            var bannerAd = new AdView(this)
                AdUnitId = "ca-app-pub-3940256099942544/6300978111", // Get this id from admob "Monetize" tab
                AdSize = AdSize.Banner,

            bannerAd.LoadAd(new AdRequest.Builder()
                .AddTestDevice("DEADBEEF9A2078B6AC72133BB7E6E177") // Prevents generating real impressions while testing

            // Give the game methods to show/hide the ad.
            game.ShowAd = () => adContainer.AddView(bannerAd);
            game.HideAd = () => adContainer.RemoveView(bannerAd);


And finally, the game class is set up to do a simple demonstration that turns the add on or off every 3 seconds:

using System;
using Microsoft.Xna.Framework;
using Microsoft.Xna.Framework.Graphics;

namespace AdMobInMonogame
    public class MyGame : Game
        GraphicsDeviceManager _graphics;
        double _secondsPassed = 0;
        bool _adIsVisible = false;

        // Methods back into the Android activity to control ads
        public Action ShowAd { get; set; }
        public Action HideAd { get; set; }

        public MyGame()
            _graphics = new GraphicsDeviceManager(this);

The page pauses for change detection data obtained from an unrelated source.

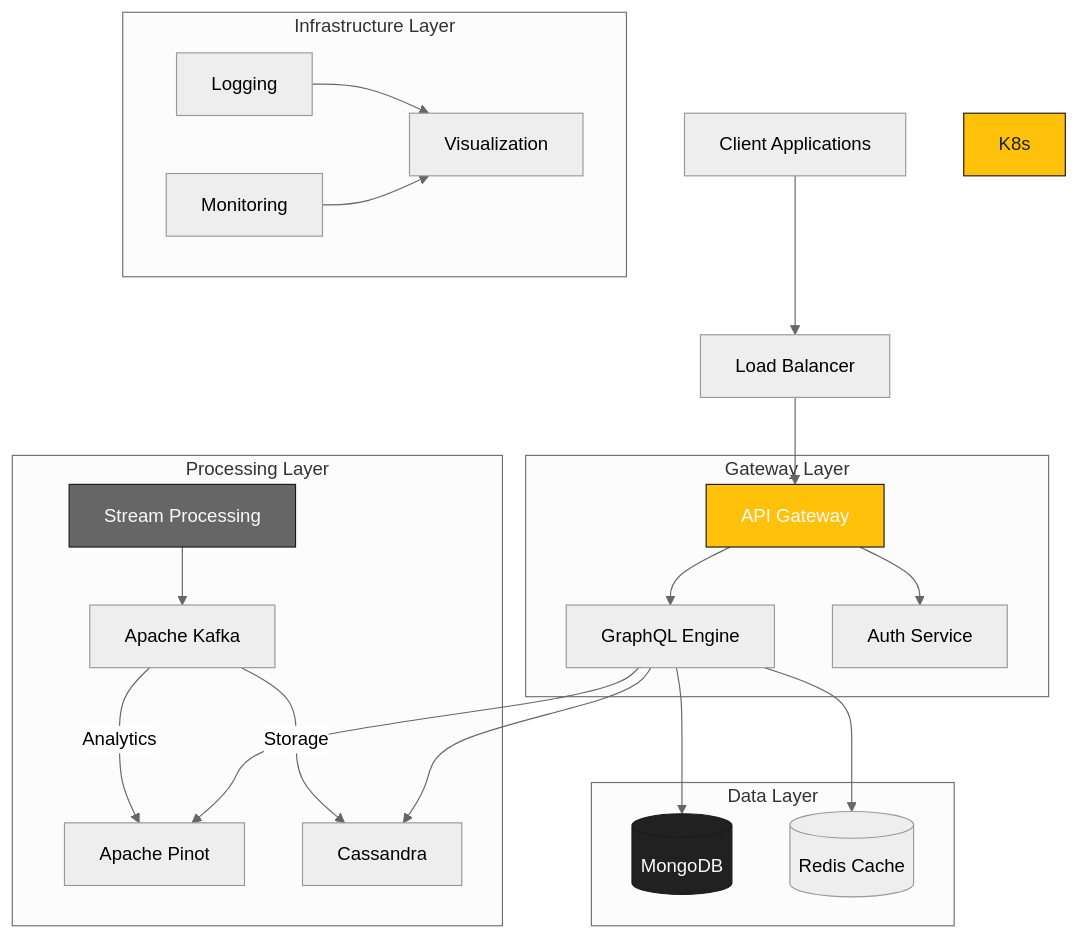
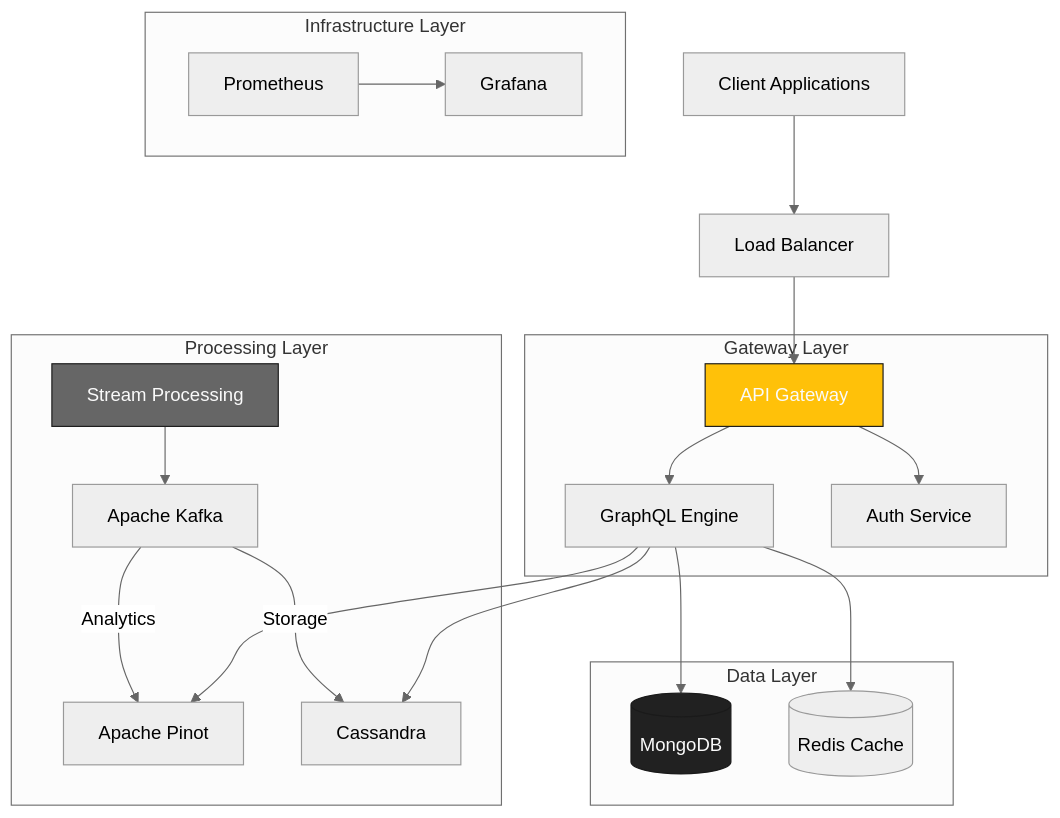
The diagram in README.md (flamingo-stack/openframe-oss-tenant), drawn with Mermaid (neutral theme) before and after one commit.

Commit message:
upd readme

````diff
--- a/README.md
+++ b/README.md
@@ -59,33 +59,31 @@
 ```mermaid
 flowchart TB
     Client[Client Applications] --> LB[Load Balancer]
     LB --> Gateway[API Gateway]
     
     subgraph "Gateway Layer"
         Gateway --> GraphQL[GraphQL Engine]
         Gateway --> Auth[Auth Service]
     end
     
     subgraph "Processing Layer"
         Stream[Stream Processing] --> Kafka[Apache Kafka]
         Kafka --> |Analytics| Pinot[Apache Pinot]
         Kafka --> |Storage| Cassandra[Cassandra]
     end
     
     subgraph "Data Layer"
         GraphQL --> MongoDB[(MongoDB)]
         GraphQL --> Cassandra
         GraphQL --> Pinot
         GraphQL --> Redis[(Redis Cache)]
     end
     
     subgraph "Infrastructure Layer"
-        Loki[Logging] --> Grafana[Visualization]
-        Prometheus[Monitoring] --> Grafana[Visualization]
+        Prometheus --> Grafana
     end
     
     style Gateway fill:#FFC109,stroke:#1A1A1A,color:#FAFAFA
     style Stream fill:#666666,stroke:#1A1A1A,color:#FAFAFA
     style MongoDB fill:#212121,stroke:#1A1A1A,color:#FAFAFA
-    style K8s fill:#FFC109,stroke:#1A1A1A,color:#212121
 ```
````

        protected override void Draw(GameTime gameTime)
            // Some simple code to turn the add on and off every three seconds
            _secondsPassed += gameTime.ElapsedGameTime.TotalSeconds;
            if(_secondsPassed > 3)
                _secondsPassed = 0;
                if (_adIsVisible) HideAd();
                else ShowAd();
                _adIsVisible = !_adIsVisible;